Long considered one of the biggest names in techno, Joris Voorn continues to keep listeners hooked with his signature blend of dark and groovy house. The Dutch DJ and producer sat down with Joonbug before a show at Miami’s celebrated club Space to share his thoughts on the underground, NYC, and touring.
Even though house started in America, it evolved much faster in Europe than it did here in the States at the beginning of the movement. Who do you think is responsible for the EDM we’re listening to today?
A resident at the Terrace of Miami’s legendary club Space for seven years, Buenos Aires native Patrick M has made a name for himself in house music around the world. He sat down with Joonbug to talk about the global house scene, spinning in Miami, and his upcoming show in New York next week.
AM: You’ve performed with New York legends Danny Tenaglia and Eric Murillo, and you’ll be traveling there again next week. What’s the biggest difference between the house scene there versus the scene in Miami where you have a residency?
Let’s face it. Miami was made for the following:
1. Deep house, smooth melodies to sip margaritas while grooving in your best white linens.
2. Commercial house with cheesy vocals and ascending basslines.

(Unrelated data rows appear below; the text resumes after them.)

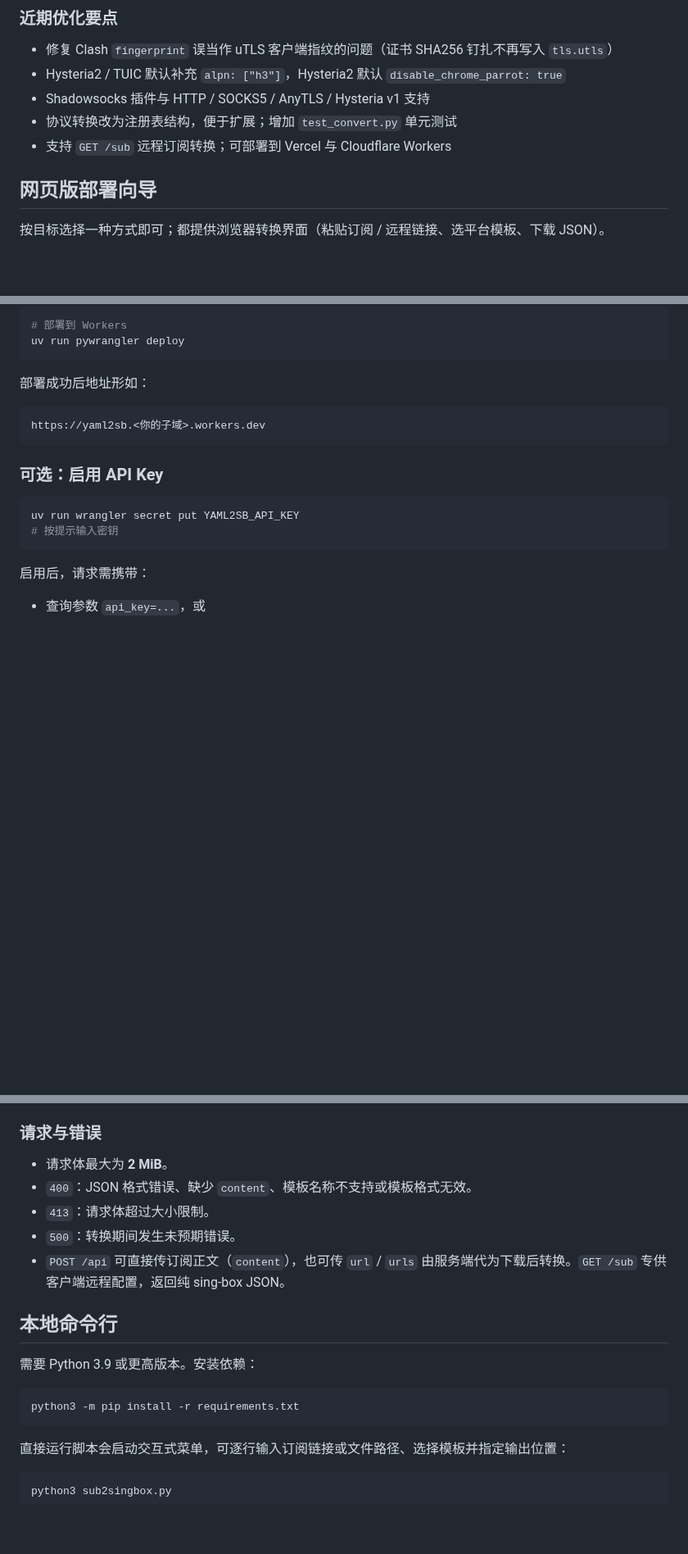
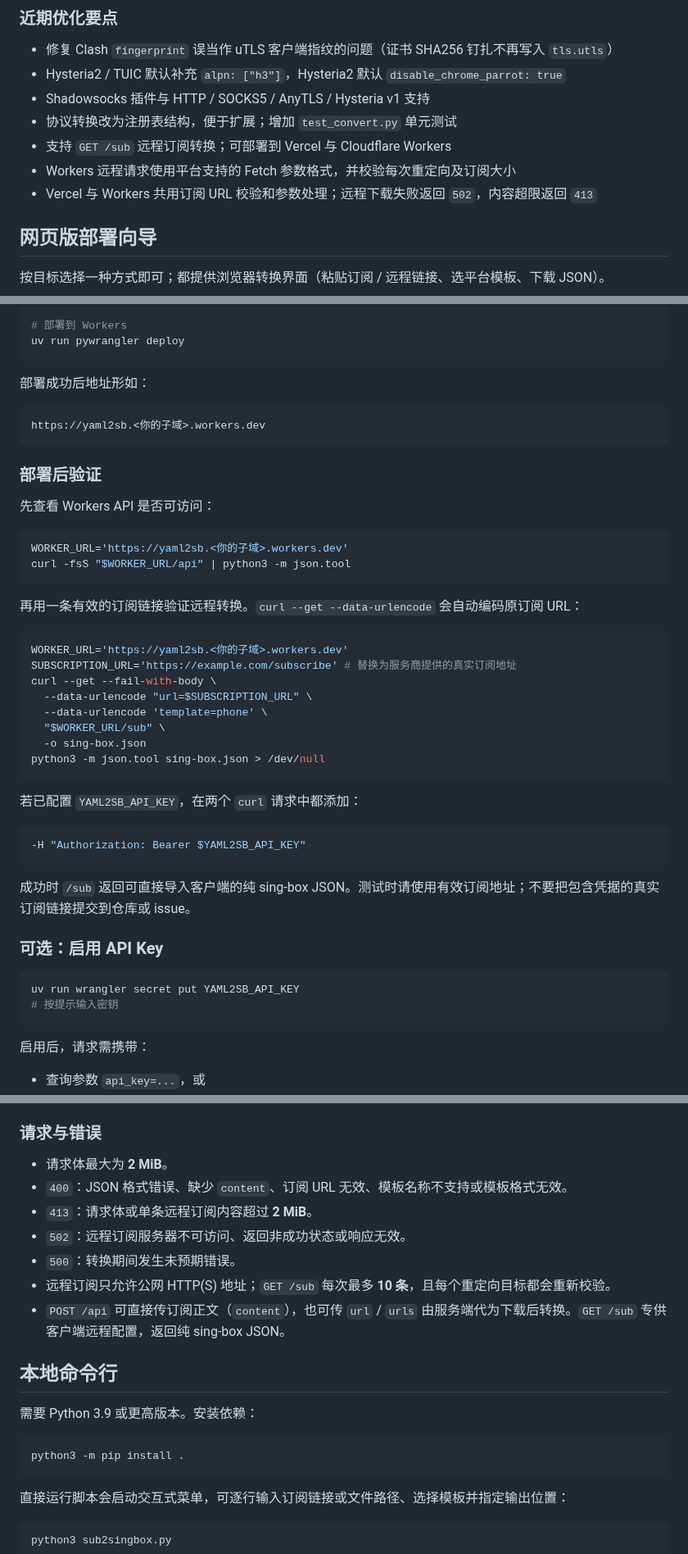
Before and after one commit to bacdown/Sub2sb, a Markdown page: README.md, 3 parts joined by grey strips. Shown at 82% size. GitHub-like rendering; blank space fills up the shorter version.

````diff
--- a/README.md
+++ b/README.md
@@ -28,6 +28,8 @@
 - Shadowsocks 插件与 HTTP / SOCKS5 / AnyTLS / Hysteria v1 支持
 - 协议转换改为注册表结构，便于扩展；增加 `test_convert.py` 单元测试
 - 支持 `GET /sub` 远程订阅转换；可部署到 Vercel 与 Cloudflare Workers
+- Workers 远程请求使用平台支持的 Fetch 参数格式，并校验每次重定向及订阅大小
+- Vercel 与 Workers 共用订阅 URL 校验和参数处理；远程下载失败返回 `502`，内容超限返回 `413`
 
 ## 网页版部署向导
 
@@ -174,6 +176,36 @@ uv run pywrangler deploy
 https://yaml2sb.<你的子域>.workers.dev
 ```
 
+### 部署后验证
+
+先查看 Workers API 是否可访问：
+
+```sh
+WORKER_URL='https://yaml2sb.<你的子域>.workers.dev'
+curl -fsS "$WORKER_URL/api" | python3 -m json.tool
+```
+
+再用一条有效的订阅链接验证远程转换。`curl --get --data-urlencode` 会自动编码原订阅 URL：
+
+```sh
+WORKER_URL='https://yaml2sb.<你的子域>.workers.dev'
+SUBSCRIPTION_URL='https://example.com/subscribe' # 替换为服务商提供的真实订阅地址
+curl --get --fail-with-body \
+  --data-urlencode "url=$SUBSCRIPTION_URL" \
+  --data-urlencode 'template=phone' \
+  "$WORKER_URL/sub" \
+  -o sing-box.json
+python3 -m json.tool sing-box.json > /dev/null
+```
+
+若已配置 `YAML2SB_API_KEY`，在两个 `curl` 请求中都添加：
+
+```sh
+-H "Authorization: Bearer $YAML2SB_API_KEY"
+```
+
+成功时 `/sub` 返回可直接导入客户端的纯 sing-box JSON。测试时请使用有效订阅地址；不要把包含凭据的真实订阅链接提交到仓库或 issue。
+
 ### 可选：启用 API Key
 
 ```sh
@@ -327,9 +359,11 @@ curl -X POST 'https://<项目名>.vercel.app/api' \
 ### 请求与错误
 
 - 请求体最大为 **2 MiB**。
-- `400`：JSON 格式错误、缺少 `content`、模板名称不支持或模板格式无效。
-- `413`：请求体超过大小限制。
+- `400`：JSON 格式错误、缺少 `content`、订阅 URL 无效、模板名称不支持或模板格式无效。
+- `413`：请求体或单条远程订阅内容超过 **2 MiB**。
+- `502`：远程订阅服务器不可访问、返回非成功状态或响应无效。
 - `500`：转换期间发生未预期错误。
+- 远程订阅只允许公网 HTTP(S) 地址；`GET /sub` 每次最多 **10 条**，且每个重定向目标都会重新校验。
 - `POST /api` 可直接传订阅正文（`content`），也可传 `url` / `urls` 由服务端代为下载后转换。`GET /sub` 专供客户端远程配置，返回纯 sing-box JSON。
 
 ## 本地命令行
@@ -337,7 +371,7 @@ curl -X POST 'https://<项目名>.vercel.app/api' \
 需要 Python 3.9 或更高版本。安装依赖：
 
 ```sh
-python3 -m pip install -r requirements.txt
+python3 -m pip install .
 ```
 
 直接运行脚本会启动交互式菜单，可逐行输入订阅链接或文件路径、选择模板并指定输出位置：
````
Also changed, not shown: other parts of README.md (+3 -3 lines).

3. After-hours at Space, which refutes #1 and #2.
But hard techno?
Born in a motor city of grim, dirt, and oil, techno is as far from the beach as you can get. But next week techno will migrate to Miami with the sounds of Tim Xavier an American-born DJ/producer turned Berlin transplant. (There's something about Germany and techno...) Pioneering the techno world since his first release nearly a decade ago, Tim Xavier was once known for play hard-techno, but has set the trend for blending deep minimal techno and house with outstanding technical skills.
Sunday is a day that has very unique qualities. You can always account for football and a day of rest but last Sunday night, Troy Pierce and Jesse Siminski decided to interrupt this trend in a momentous fashion at Miami's best-kept secret, The Electric Pickle. The low key, uncanny but absolutely bumping Electric Pickle seemed to be the perfect venue to house Square One for the night, as the performance and the venue seemed to consolidate and coincide with one another. The room consisting of no more than 100, awaited for the much anticipated duo to take the stage and as 1:30 AM rolled around, the anticipation would be relieved by a surge of dance beats and bass drops that would have any person thinking it was any day but Sunday. The "pick me up to let me down" style that the duo exemplified opened the gates so that the crowd could let loose; needless to say the two absolutely stimulated the senses of every individual in attendance. A performance that strays away from the typical Miami house scene, Pierce and Siminski illustrated a set that defined pure dance music with an array of different hits and sounds that synchronized perfectly with a pulsating bass line and very limited vocals. Experimental and ambitious, the dense sound that Pierce and Siminski have been able to produce through their work is both dark and layered but revitalizing. For those of you who want something that will allow you to digress from your normal club experience , Square One is the act to see and The Electric Pickle is the place to be..